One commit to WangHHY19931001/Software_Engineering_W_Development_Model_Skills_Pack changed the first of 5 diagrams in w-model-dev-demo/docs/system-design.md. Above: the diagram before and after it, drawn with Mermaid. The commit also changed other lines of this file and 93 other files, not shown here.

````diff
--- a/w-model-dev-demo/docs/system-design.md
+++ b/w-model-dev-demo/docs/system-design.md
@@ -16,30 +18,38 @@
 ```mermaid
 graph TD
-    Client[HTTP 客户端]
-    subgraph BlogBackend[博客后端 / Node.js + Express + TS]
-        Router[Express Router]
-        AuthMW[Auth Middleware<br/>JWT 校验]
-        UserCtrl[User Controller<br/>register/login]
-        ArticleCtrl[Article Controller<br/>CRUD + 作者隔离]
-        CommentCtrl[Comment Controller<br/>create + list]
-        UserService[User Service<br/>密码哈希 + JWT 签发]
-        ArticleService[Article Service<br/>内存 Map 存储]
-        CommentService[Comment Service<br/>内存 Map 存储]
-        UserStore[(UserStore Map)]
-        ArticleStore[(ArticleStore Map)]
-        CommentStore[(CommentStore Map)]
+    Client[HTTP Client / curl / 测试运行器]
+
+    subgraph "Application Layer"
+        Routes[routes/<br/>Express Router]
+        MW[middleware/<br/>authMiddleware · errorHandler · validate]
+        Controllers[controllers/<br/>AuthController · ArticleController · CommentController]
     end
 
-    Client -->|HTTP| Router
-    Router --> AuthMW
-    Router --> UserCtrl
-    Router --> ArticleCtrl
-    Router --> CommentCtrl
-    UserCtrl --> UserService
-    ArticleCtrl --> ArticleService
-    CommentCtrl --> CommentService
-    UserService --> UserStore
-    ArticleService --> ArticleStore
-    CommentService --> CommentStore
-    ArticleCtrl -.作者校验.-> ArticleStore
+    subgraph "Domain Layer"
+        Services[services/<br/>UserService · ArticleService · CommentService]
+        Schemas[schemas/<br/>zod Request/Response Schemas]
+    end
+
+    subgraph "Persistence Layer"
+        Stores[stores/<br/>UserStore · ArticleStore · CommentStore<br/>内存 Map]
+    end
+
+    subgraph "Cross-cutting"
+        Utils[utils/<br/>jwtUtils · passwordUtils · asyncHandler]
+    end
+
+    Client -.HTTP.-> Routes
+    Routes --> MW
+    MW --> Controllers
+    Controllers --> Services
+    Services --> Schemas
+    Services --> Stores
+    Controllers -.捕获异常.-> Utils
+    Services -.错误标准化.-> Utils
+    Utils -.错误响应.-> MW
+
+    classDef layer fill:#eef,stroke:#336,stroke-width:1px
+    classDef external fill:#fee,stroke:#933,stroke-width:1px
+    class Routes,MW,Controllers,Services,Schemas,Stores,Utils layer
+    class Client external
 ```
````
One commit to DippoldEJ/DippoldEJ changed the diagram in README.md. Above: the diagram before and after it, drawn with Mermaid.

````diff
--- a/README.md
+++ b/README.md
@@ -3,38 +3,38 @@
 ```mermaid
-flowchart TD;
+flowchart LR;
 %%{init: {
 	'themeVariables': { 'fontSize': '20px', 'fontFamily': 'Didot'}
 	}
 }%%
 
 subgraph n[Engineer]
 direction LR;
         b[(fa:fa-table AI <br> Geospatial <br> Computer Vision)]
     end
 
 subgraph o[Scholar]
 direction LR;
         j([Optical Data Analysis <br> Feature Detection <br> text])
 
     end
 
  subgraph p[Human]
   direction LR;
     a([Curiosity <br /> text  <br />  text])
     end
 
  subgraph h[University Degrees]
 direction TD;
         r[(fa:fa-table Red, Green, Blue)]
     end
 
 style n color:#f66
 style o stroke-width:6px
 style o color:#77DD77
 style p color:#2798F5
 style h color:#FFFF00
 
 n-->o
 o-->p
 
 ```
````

########################################

> Problem to work on
Your answer must be the complete data, repeated word for word.

> Solved exercise
One commit to WangHHY19931001/Software_Engineering_W_Development_Model_Skills_Pack changed the first of 5 diagrams in w-model-dev-demo/docs/system-design.md. Above: the diagram before and after it, drawn with Mermaid. The commit also changed other lines of this file and 93 other files, not shown here.

````diff
--- a/w-model-dev-demo/docs/system-design.md
+++ b/w-model-dev-demo/docs/system-design.md
@@ -16,30 +18,38 @@
 ```mermaid
 graph TD
-    Client[HTTP 客户端]
-    subgraph BlogBackend[博客后端 / Node.js + Express + TS]
-        Router[Express Router]
-        AuthMW[Auth Middleware<br/>JWT 校验]
-        UserCtrl[User Controller<br/>register/login]
-        ArticleCtrl[Article Controller<br/>CRUD + 作者隔离]
-        CommentCtrl[Comment Controller<br/>create + list]
-        UserService[User Service<br/>密码哈希 + JWT 签发]
-        ArticleService[Article Service<br/>内存 Map 存储]
-        CommentService[Comment Service<br/>内存 Map 存储]
-        UserStore[(UserStore Map)]
-        ArticleStore[(ArticleStore Map)]
-        CommentStore[(CommentStore Map)]
+    Client[HTTP Client / curl / 测试运行器]
+
+    subgraph "Application Layer"
+        Routes[routes/<br/>Express Router]
+        MW[middleware/<br/>authMiddleware · errorHandler · validate]
+        Controllers[controllers/<br/>AuthController · ArticleController · CommentController]
     end
 
-    Client -->|HTTP| Router
-    Router --> AuthMW
-    Router --> UserCtrl
-    Router --> ArticleCtrl
-    Router --> CommentCtrl
-    UserCtrl --> UserService
-    ArticleCtrl --> ArticleService
-    CommentCtrl --> CommentService
-    UserService --> UserStore
-    ArticleService --> ArticleStore
-    CommentService --> CommentStore
-    ArticleCtrl -.作者校验.-> ArticleStore
+    subgraph "Domain Layer"
+        Services[services/<br/>UserService · ArticleService · CommentService]
+        Schemas[schemas/<br/>zod Request/Response Schemas]
+    end
+
+    subgraph "Persistence Layer"
+        Stores[stores/<br/>UserStore · ArticleStore · CommentStore<br/>内存 Map]
+    end
+
+    subgraph "Cross-cutting"
+        Utils[utils/<br/>jwtUtils · passwordUtils · asyncHandler]
+    end
+
+    Client -.HTTP.-> Routes
+    Routes --> MW
+    MW --> Controllers
+    Controllers --> Services
+    Services --> Schemas
+    Services --> Stores
+    Controllers -.捕获异常.-> Utils
+    Services -.错误标准化.-> Utils
+    Utils -.错误响应.-> MW
+
+    classDef layer fill:#eef,stroke:#336,stroke-width:1px
+    classDef external fill:#fee,stroke:#933,stroke-width:1px
+    class Routes,MW,Controllers,Services,Schemas,Stores,Utils layer
+    class Client external
 ```
````
One commit to DippoldEJ/DippoldEJ changed the diagram in README.md. Above: the diagram before and after it, drawn with Mermaid.

````diff
--- a/README.md
+++ b/README.md
@@ -3,38 +3,38 @@
 ```mermaid
-flowchart TD;
+flowchart LR;
 %%{init: {
 	'themeVariables': { 'fontSize': '20px', 'fontFamily': 'Didot'}
 	}
 }%%
 
 subgraph n[Engineer]
 direction LR;
         b[(fa:fa-table AI <br> Geospatial <br> Computer Vision)]
     end
 
 subgraph o[Scholar]
 direction LR;
         j([Optical Data Analysis <br> Feature Detection <br> text])
 
     end
 
  subgraph p[Human]
   direction LR;
     a([Curiosity <br /> text  <br />  text])
     end
 
  subgraph h[University Degrees]
 direction TD;
         r[(fa:fa-table Red, Green, Blue)]
     end
 
 style n color:#f66
 style o stroke-width:6px
 style o color:#77DD77
 style p color:#2798F5
 style h color:#FFFF00
 
 n-->o
 o-->p
 
 ```
````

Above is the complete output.